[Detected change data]

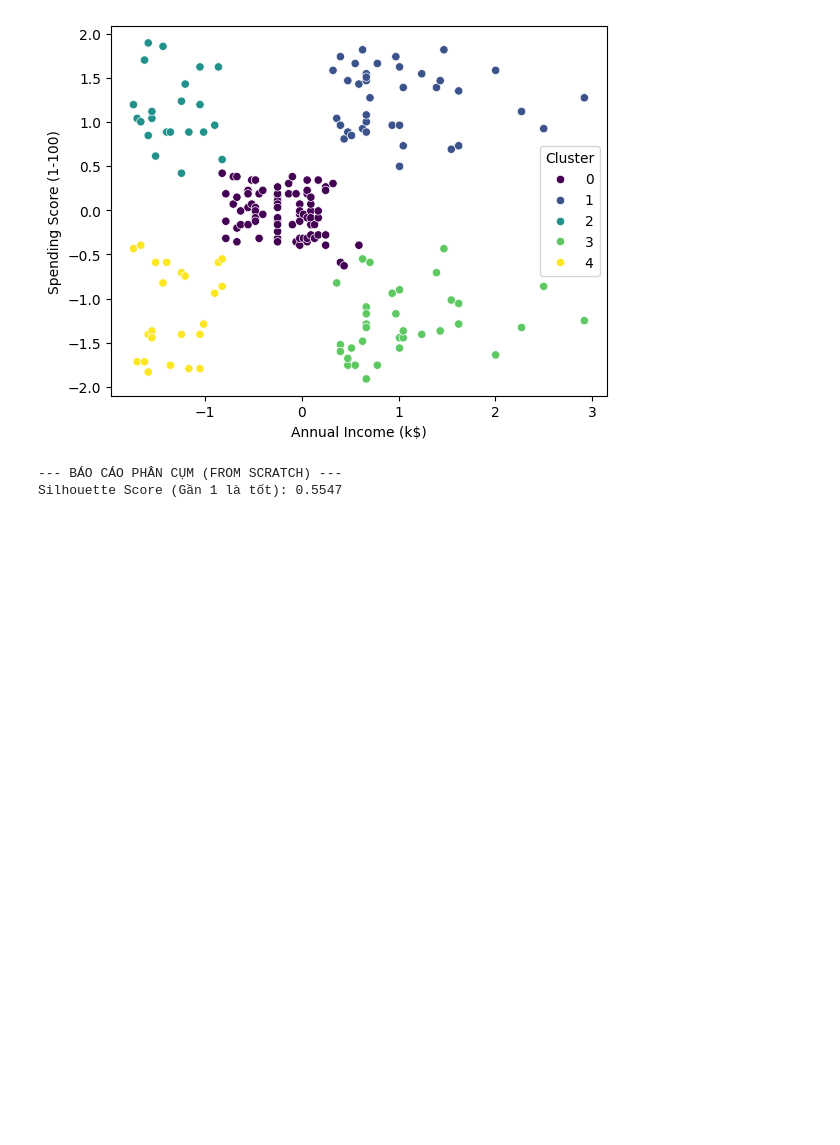
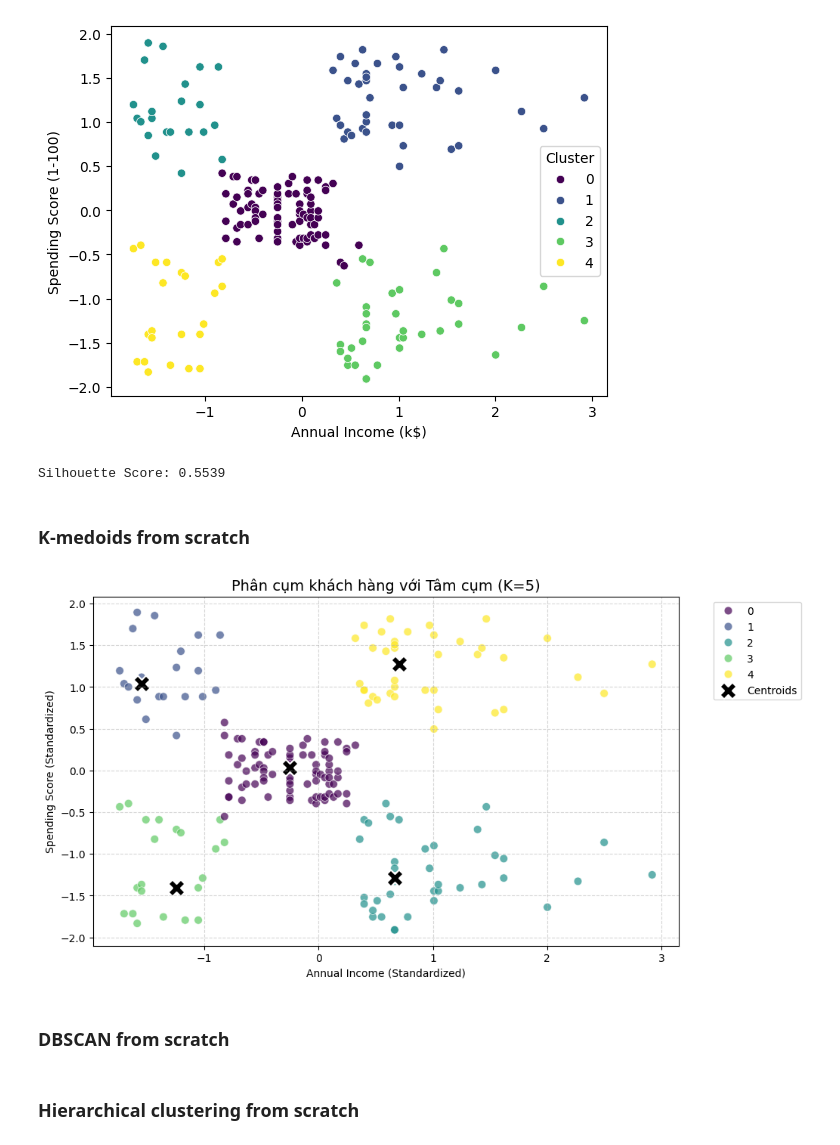
Before and after one commit to KhanhNguyen171/EL_3, a Jupyter notebook: model_v2.ipynb, the cells around one changed output. Saved outputs shown, nothing was run; the diff lists cells and outputs as text; code cells hidden in the pictures; blank space fills up the shorter version.

```diff
--- a/model_v2.ipynb
+++ b/model_v2.ipynb
@@ -244,15 +253,13 @@ def silhouette_score_scratch(X, labels):
 
     return np.mean(scores)
 # %%
-# Lấy labels và centroids từ mô hình
 labels = model.labels
 centroids = model.centroids
 
-# Tính toán các chỉ số
 s_score = silhouette_score_scratch(X, labels)
 
-print(f"--- BÁO CÁO PHÂN CỤM (FROM SCRATCH) ---")
-print(f"Silhouette Score (Gần 1 là tốt): {s_score:.4f}")
+print(f"Silhouette Score: {s_score:.4f}")
 # %% [output]
---- BÁO CÁO PHÂN CỤM (FROM SCRATCH) ---
-Silhouette Score (Gần 1 là tốt): 0.5547
+Silhouette Score: 0.5539
+# %% [markdown]
+### K-medoids from scratch
@@ -258,0 +315,40 @@ Silhouette Score (Gần 1 là tốt): 0.5547
+# %%
+model = KMedoidsScratch(k=5)
+model.fit(X)
+labels = model.labels
+
+df['KMedoids_Cluster_custom'] = labels
+# %%
+plt.figure(figsize=(10, 6))
+sns.scatterplot(
+    x=df['Annual Income (k$)'],
+    y=df['Spending Score (1-100)'],
+    hue=df['KMedoids_Cluster_custom'],
+    palette='viridis',
+    s=60,
+    alpha=0.7
+)
+
+plt.scatter(
+    model.medoids[:, 0],
+    model.medoids[:, 1],
+    s=250,           # Kích thước lớn để nổi bật
+    c='black',       # Màu đen
+    marker='X',      # Dấu X
+    edgecolors='white',
+    linewidths=1.5,
+    label='Centroids'
+)
+
+plt.title('Phân cụm khách hàng với Tâm cụm (K=5)', fontsize=14)
+plt.xlabel('Annual Income (Standardized)')
+plt.ylabel('Spending Score (Standardized)')
+plt.legend(bbox_to_anchor=(1.05, 1), loc='upper left') # Đẩy chú thích ra ngoài nếu bị đè
+plt.grid(True, linestyle='--', alpha=0.5)
+plt.show()
+# %% [output]
+[figure, added]
+# %% [markdown]
+### DBSCAN from scratch
+# %% [markdown]
+### Hierarchical clustering from scratch
```
Also changed, not shown: parts of 5 cells of this notebook.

- _ASSIGNMENT_: A faithful copy of the records above, without images, is what to give back.

- _THE ANSWER_:
Before and after one commit to KhanhNguyen171/EL_3, a Jupyter notebook: model_v2.ipynb, the cells around one changed output. Saved outputs shown, nothing was run; the diff lists cells and outputs as text; code cells hidden in the pictures; blank space fills up the shorter version.

```diff
--- a/model_v2.ipynb
+++ b/model_v2.ipynb
@@ -244,15 +253,13 @@ def silhouette_score_scratch(X, labels):
 
     return np.mean(scores)
 # %%
-# Lấy labels và centroids từ mô hình
 labels = model.labels
 centroids = model.centroids
 
-# Tính toán các chỉ số
 s_score = silhouette_score_scratch(X, labels)
 
-print(f"--- BÁO CÁO PHÂN CỤM (FROM SCRATCH) ---")
-print(f"Silhouette Score (Gần 1 là tốt): {s_score:.4f}")
+print(f"Silhouette Score: {s_score:.4f}")
 # %% [output]
---- BÁO CÁO PHÂN CỤM (FROM SCRATCH) ---
-Silhouette Score (Gần 1 là tốt): 0.5547
+Silhouette Score: 0.5539
+# %% [markdown]
+### K-medoids from scratch
@@ -258,0 +315,40 @@ Silhouette Score (Gần 1 là tốt): 0.5547
+# %%
+model = KMedoidsScratch(k=5)
+model.fit(X)
+labels = model.labels
+
+df['KMedoids_Cluster_custom'] = labels
+# %%
+plt.figure(figsize=(10, 6))
+sns.scatterplot(
+    x=df['Annual Income (k$)'],
+    y=df['Spending Score (1-100)'],
+    hue=df['KMedoids_Cluster_custom'],
+    palette='viridis',
+    s=60,
+    alpha=0.7
+)
+
+plt.scatter(
+    model.medoids[:, 0],
+    model.medoids[:, 1],
+    s=250,           # Kích thước lớn để nổi bật
+    c='black',       # Màu đen
+    marker='X',      # Dấu X
+    edgecolors='white',
+    linewidths=1.5,
+    label='Centroids'
+)
+
+plt.title('Phân cụm khách hàng với Tâm cụm (K=5)', fontsize=14)
+plt.xlabel('Annual Income (Standardized)')
+plt.ylabel('Spending Score (Standardized)')
+plt.legend(bbox_to_anchor=(1.05, 1), loc='upper left') # Đẩy chú thích ra ngoài nếu bị đè
+plt.grid(True, linestyle='--', alpha=0.5)
+plt.show()
+# %% [output]
+[figure, added]
+# %% [markdown]
+### DBSCAN from scratch
+# %% [markdown]
+### Hierarchical clustering from scratch
```
Also changed, not shown: parts of 5 cells of this notebook.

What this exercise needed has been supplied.